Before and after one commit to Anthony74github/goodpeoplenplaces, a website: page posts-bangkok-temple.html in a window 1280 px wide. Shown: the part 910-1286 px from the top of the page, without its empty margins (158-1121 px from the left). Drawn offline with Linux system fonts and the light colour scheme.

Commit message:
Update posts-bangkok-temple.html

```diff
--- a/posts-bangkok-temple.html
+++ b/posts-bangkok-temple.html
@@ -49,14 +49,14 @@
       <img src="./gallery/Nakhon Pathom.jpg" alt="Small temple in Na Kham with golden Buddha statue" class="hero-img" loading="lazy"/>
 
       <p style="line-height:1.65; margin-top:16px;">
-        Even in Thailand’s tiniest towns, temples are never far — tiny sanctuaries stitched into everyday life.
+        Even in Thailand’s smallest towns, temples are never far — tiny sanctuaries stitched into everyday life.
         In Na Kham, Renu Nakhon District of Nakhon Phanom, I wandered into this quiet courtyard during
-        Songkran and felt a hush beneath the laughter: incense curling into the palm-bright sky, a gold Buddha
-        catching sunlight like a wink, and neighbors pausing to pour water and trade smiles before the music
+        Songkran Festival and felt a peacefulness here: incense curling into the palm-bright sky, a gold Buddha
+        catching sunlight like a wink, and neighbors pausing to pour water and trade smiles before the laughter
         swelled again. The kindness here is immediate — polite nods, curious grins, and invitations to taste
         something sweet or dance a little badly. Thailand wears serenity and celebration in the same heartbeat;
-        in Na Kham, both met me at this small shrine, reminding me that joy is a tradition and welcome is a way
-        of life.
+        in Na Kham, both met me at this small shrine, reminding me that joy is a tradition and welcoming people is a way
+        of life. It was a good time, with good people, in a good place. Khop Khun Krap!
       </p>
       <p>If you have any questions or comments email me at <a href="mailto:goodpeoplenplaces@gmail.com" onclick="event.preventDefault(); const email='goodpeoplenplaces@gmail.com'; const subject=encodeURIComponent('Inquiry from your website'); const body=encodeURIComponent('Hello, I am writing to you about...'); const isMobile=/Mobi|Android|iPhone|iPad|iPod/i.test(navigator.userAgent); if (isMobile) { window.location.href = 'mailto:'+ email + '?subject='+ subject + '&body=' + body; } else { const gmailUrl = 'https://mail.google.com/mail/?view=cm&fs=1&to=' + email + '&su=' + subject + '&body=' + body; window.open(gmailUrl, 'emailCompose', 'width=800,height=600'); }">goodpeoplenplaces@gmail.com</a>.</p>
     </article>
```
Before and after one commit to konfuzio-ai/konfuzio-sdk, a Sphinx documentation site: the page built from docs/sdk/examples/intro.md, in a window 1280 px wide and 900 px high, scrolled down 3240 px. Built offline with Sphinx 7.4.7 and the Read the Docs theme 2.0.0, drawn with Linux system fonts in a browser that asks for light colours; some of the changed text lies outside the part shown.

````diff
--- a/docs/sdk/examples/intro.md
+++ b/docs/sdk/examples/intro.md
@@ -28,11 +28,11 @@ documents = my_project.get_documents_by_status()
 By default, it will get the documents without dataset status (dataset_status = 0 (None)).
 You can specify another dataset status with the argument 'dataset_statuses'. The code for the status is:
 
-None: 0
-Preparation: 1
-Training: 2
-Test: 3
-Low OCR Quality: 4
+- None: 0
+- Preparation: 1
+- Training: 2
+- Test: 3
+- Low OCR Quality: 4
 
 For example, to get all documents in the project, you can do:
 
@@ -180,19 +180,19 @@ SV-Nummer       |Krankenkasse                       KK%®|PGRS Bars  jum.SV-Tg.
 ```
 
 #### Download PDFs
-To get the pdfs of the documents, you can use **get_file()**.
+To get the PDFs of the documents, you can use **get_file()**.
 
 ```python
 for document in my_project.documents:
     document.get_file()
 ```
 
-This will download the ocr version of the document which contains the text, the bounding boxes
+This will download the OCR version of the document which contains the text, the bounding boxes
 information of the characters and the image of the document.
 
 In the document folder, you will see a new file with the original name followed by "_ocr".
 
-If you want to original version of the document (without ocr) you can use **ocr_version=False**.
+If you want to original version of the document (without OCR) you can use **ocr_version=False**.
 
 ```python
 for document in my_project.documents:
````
______________________________
= WHAT IS REQUIRED =
Repeat, word for word, all the lines above.

= EXERCISE RESULT =
Before and after one commit to Anthony74github/goodpeoplenplaces, a website: page posts-bangkok-temple.html in a window 1280 px wide. Shown: the part 910-1286 px from the top of the page, without its empty margins (158-1121 px from the left). Drawn offline with Linux system fonts and the light colour scheme.

Commit message:
Update posts-bangkok-temple.html

```diff
--- a/posts-bangkok-temple.html
+++ b/posts-bangkok-temple.html
@@ -49,14 +49,14 @@
       <img src="./gallery/Nakhon Pathom.jpg" alt="Small temple in Na Kham with golden Buddha statue" class="hero-img" loading="lazy"/>
 
       <p style="line-height:1.65; margin-top:16px;">
-        Even in Thailand’s tiniest towns, temples are never far — tiny sanctuaries stitched into everyday life.
+        Even in Thailand’s smallest towns, temples are never far — tiny sanctuaries stitched into everyday life.
         In Na Kham, Renu Nakhon District of Nakhon Phanom, I wandered into this quiet courtyard during
-        Songkran and felt a hush beneath the laughter: incense curling into the palm-bright sky, a gold Buddha
-        catching sunlight like a wink, and neighbors pausing to pour water and trade smiles before the music
+        Songkran Festival and felt a peacefulness here: incense curling into the palm-bright sky, a gold Buddha
+        catching sunlight like a wink, and neighbors pausing to pour water and trade smiles before the laughter
         swelled again. The kindness here is immediate — polite nods, curious grins, and invitations to taste
         something sweet or dance a little badly. Thailand wears serenity and celebration in the same heartbeat;
-        in Na Kham, both met me at this small shrine, reminding me that joy is a tradition and welcome is a way
-        of life.
+        in Na Kham, both met me at this small shrine, reminding me that joy is a tradition and welcoming people is a way
+        of life. It was a good time, with good people, in a good place. Khop Khun Krap!
       </p>
       <p>If you have any questions or comments email me at <a href="mailto:goodpeoplenplaces@gmail.com" onclick="event.preventDefault(); const email='goodpeoplenplaces@gmail.com'; const subject=encodeURIComponent('Inquiry from your website'); const body=encodeURIComponent('Hello, I am writing to you about...'); const isMobile=/Mobi|Android|iPhone|iPad|iPod/i.test(navigator.userAgent); if (isMobile) { window.location.href = 'mailto:'+ email + '?subject='+ subject + '&body=' + body; } else { const gmailUrl = 'https://mail.google.com/mail/?view=cm&fs=1&to=' + email + '&su=' + subject + '&body=' + body; window.open(gmailUrl, 'emailCompose', 'width=800,height=600'); }">goodpeoplenplaces@gmail.com</a>.</p>
     </article>
```
Before and after one commit to konfuzio-ai/konfuzio-sdk, a Sphinx documentation site: the page built from docs/sdk/examples/intro.md, in a window 1280 px wide and 900 px high, scrolled down 3240 px. Built offline with Sphinx 7.4.7 and the Read the Docs theme 2.0.0, drawn with Linux system fonts in a browser that asks for light colours; some of the changed text lies outside the part shown.

````diff
--- a/docs/sdk/examples/intro.md
+++ b/docs/sdk/examples/intro.md
@@ -28,11 +28,11 @@ documents = my_project.get_documents_by_status()
 By default, it will get the documents without dataset status (dataset_status = 0 (None)).
 You can specify another dataset status with the argument 'dataset_statuses'. The code for the status is:
 
-None: 0
-Preparation: 1
-Training: 2
-Test: 3
-Low OCR Quality: 4
+- None: 0
+- Preparation: 1
+- Training: 2
+- Test: 3
+- Low OCR Quality: 4
 
 For example, to get all documents in the project, you can do:
 
@@ -180,19 +180,19 @@ SV-Nummer       |Krankenkasse                       KK%®|PGRS Bars  jum.SV-Tg.
 ```
 
 #### Download PDFs
-To get the pdfs of the documents, you can use **get_file()**.
+To get the PDFs of the documents, you can use **get_file()**.
 
 ```python
 for document in my_project.documents:
     document.get_file()
 ```
 
-This will download the ocr version of the document which contains the text, the bounding boxes
+This will download the OCR version of the document which contains the text, the bounding boxes
 information of the characters and the image of the document.
 
 In the document folder, you will see a new file with the original name followed by "_ocr".
 
-If you want to original version of the document (without ocr) you can use **ocr_version=False**.
+If you want to original version of the document (without OCR) you can use **ocr_version=False**.
 
 ```python
 for document in my_project.documents:
````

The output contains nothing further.